YOUR INSTRUCTIONS: Scanning the entries below, copy every line that contains the word "also".

START AVAILABLE DATA

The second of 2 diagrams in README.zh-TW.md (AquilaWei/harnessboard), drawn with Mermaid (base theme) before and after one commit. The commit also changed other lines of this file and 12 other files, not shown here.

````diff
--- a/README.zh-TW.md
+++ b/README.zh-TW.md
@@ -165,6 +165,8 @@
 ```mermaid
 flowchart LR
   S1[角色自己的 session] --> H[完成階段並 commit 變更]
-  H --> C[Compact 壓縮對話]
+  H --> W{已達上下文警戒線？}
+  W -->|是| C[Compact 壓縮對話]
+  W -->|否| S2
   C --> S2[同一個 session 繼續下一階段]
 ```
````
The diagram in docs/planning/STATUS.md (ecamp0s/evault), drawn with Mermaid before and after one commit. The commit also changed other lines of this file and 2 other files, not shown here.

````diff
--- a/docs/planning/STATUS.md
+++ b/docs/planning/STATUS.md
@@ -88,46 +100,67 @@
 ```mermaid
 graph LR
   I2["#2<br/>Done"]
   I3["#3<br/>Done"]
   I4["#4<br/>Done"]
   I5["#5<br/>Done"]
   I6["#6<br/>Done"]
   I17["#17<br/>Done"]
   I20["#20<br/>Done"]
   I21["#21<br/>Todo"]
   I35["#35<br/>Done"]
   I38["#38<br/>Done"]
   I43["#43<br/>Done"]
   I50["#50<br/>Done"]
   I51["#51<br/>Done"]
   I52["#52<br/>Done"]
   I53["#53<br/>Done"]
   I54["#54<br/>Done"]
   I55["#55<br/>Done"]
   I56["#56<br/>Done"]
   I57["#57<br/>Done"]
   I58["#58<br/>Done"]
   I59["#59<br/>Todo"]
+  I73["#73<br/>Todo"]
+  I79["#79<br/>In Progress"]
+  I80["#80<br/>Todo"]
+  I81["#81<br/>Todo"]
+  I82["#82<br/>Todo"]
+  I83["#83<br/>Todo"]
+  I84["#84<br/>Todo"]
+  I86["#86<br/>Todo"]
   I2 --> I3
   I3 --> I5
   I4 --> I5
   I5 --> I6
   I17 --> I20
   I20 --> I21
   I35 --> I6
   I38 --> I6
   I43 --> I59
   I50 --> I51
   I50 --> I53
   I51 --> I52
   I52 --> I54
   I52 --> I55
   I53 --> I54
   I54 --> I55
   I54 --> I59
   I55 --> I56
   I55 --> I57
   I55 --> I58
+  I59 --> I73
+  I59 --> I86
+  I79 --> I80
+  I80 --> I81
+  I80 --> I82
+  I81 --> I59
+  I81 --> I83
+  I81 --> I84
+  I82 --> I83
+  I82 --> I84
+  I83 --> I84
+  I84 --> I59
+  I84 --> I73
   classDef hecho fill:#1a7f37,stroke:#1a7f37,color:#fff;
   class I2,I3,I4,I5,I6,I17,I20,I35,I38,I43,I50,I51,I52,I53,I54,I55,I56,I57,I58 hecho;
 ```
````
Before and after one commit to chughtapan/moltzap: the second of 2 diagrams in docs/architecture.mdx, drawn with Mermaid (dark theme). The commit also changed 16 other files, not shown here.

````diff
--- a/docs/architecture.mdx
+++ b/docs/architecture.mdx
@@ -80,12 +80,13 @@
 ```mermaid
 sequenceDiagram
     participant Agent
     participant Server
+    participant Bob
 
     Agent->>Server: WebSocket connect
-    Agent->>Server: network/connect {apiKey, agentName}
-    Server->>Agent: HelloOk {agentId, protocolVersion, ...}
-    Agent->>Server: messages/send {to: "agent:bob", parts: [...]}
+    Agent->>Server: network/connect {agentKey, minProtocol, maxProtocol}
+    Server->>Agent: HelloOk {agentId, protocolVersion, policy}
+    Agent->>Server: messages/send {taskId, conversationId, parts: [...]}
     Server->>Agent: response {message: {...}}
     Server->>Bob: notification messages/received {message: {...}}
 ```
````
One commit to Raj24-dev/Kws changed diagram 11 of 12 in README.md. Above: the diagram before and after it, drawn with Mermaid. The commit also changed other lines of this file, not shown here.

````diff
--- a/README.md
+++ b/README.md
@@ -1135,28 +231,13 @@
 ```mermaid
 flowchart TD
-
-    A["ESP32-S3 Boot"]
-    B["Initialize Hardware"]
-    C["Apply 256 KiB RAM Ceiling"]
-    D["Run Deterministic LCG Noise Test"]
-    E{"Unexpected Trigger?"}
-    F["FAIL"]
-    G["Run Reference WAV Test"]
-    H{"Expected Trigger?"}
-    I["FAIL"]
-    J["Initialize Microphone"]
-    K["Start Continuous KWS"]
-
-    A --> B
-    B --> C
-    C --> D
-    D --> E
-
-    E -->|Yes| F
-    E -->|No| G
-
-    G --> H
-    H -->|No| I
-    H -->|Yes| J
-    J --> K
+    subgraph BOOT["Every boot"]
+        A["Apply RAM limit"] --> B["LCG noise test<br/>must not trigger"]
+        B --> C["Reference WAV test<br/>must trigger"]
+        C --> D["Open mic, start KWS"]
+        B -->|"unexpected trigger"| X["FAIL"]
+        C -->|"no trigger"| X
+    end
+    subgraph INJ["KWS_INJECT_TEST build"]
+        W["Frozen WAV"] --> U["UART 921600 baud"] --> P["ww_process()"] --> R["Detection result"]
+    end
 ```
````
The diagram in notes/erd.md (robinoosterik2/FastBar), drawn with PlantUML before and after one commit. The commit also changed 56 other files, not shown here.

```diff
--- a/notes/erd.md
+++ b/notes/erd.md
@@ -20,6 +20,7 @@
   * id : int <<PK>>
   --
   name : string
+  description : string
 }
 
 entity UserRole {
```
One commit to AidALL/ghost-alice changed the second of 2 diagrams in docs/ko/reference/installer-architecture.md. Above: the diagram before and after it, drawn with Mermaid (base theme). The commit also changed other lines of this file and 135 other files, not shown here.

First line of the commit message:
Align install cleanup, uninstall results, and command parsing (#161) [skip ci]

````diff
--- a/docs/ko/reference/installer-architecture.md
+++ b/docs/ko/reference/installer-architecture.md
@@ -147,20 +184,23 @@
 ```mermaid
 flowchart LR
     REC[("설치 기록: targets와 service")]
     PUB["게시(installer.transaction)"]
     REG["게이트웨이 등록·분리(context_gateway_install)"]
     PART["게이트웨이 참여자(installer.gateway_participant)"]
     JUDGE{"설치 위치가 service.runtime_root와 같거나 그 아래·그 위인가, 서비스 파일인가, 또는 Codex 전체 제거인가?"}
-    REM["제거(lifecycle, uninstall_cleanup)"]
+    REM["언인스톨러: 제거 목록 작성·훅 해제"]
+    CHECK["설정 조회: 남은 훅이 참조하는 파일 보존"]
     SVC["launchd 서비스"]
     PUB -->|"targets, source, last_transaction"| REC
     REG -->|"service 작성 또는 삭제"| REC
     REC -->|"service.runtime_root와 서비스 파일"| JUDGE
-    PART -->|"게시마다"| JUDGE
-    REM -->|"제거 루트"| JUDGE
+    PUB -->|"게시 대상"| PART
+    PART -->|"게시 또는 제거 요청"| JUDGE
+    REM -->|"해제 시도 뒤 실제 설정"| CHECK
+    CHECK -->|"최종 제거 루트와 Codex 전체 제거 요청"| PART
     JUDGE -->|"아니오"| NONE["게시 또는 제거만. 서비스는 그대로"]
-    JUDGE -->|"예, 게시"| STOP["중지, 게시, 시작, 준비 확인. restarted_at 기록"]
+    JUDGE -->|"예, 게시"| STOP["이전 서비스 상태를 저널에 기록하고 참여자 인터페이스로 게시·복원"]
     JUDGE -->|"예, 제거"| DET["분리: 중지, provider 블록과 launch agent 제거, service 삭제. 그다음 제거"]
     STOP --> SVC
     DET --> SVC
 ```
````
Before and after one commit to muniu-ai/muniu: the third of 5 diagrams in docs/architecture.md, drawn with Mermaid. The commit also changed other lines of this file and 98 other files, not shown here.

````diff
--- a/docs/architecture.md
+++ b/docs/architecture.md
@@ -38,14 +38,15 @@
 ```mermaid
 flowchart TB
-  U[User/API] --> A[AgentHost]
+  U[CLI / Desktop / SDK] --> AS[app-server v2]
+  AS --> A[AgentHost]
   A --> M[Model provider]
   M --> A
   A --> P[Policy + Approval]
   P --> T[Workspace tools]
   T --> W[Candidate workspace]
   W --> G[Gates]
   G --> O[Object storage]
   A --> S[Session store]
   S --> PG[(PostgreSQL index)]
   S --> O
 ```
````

END AVAILABLE DATA

ANSWER BELOW:
The second of 2 diagrams in README.zh-TW.md (AquilaWei/harnessboard), drawn with Mermaid (base theme) before and after one commit. The commit also changed other lines of this file and 12 other files, not shown here.
The diagram in docs/planning/STATUS.md (ecamp0s/evault), drawn with Mermaid before and after one commit. The commit also changed other lines of this file and 2 other files, not shown here.
Before and after one commit to chughtapan/moltzap: the second of 2 diagrams in docs/architecture.mdx, drawn with Mermaid (dark theme). The commit also changed 16 other files, not shown here.
One commit to Raj24-dev/Kws changed diagram 11 of 12 in README.md. Above: the diagram before and after it, drawn with Mermaid. The commit also changed other lines of this file, not shown here.
The diagram in notes/erd.md (robinoosterik2/FastBar), drawn with PlantUML before and after one commit. The commit also changed 56 other files, not shown here.
One commit to AidALL/ghost-alice changed the second of 2 diagrams in docs/ko/reference/installer-architecture.md. Above: the diagram before and after it, drawn with Mermaid (base theme). The commit also changed other lines of this file and 135 other files, not shown here.
Before and after one commit to muniu-ai/muniu: the third of 5 diagrams in docs/architecture.md, drawn with Mermaid. The commit also changed other lines of this file and 98 other files, not shown here.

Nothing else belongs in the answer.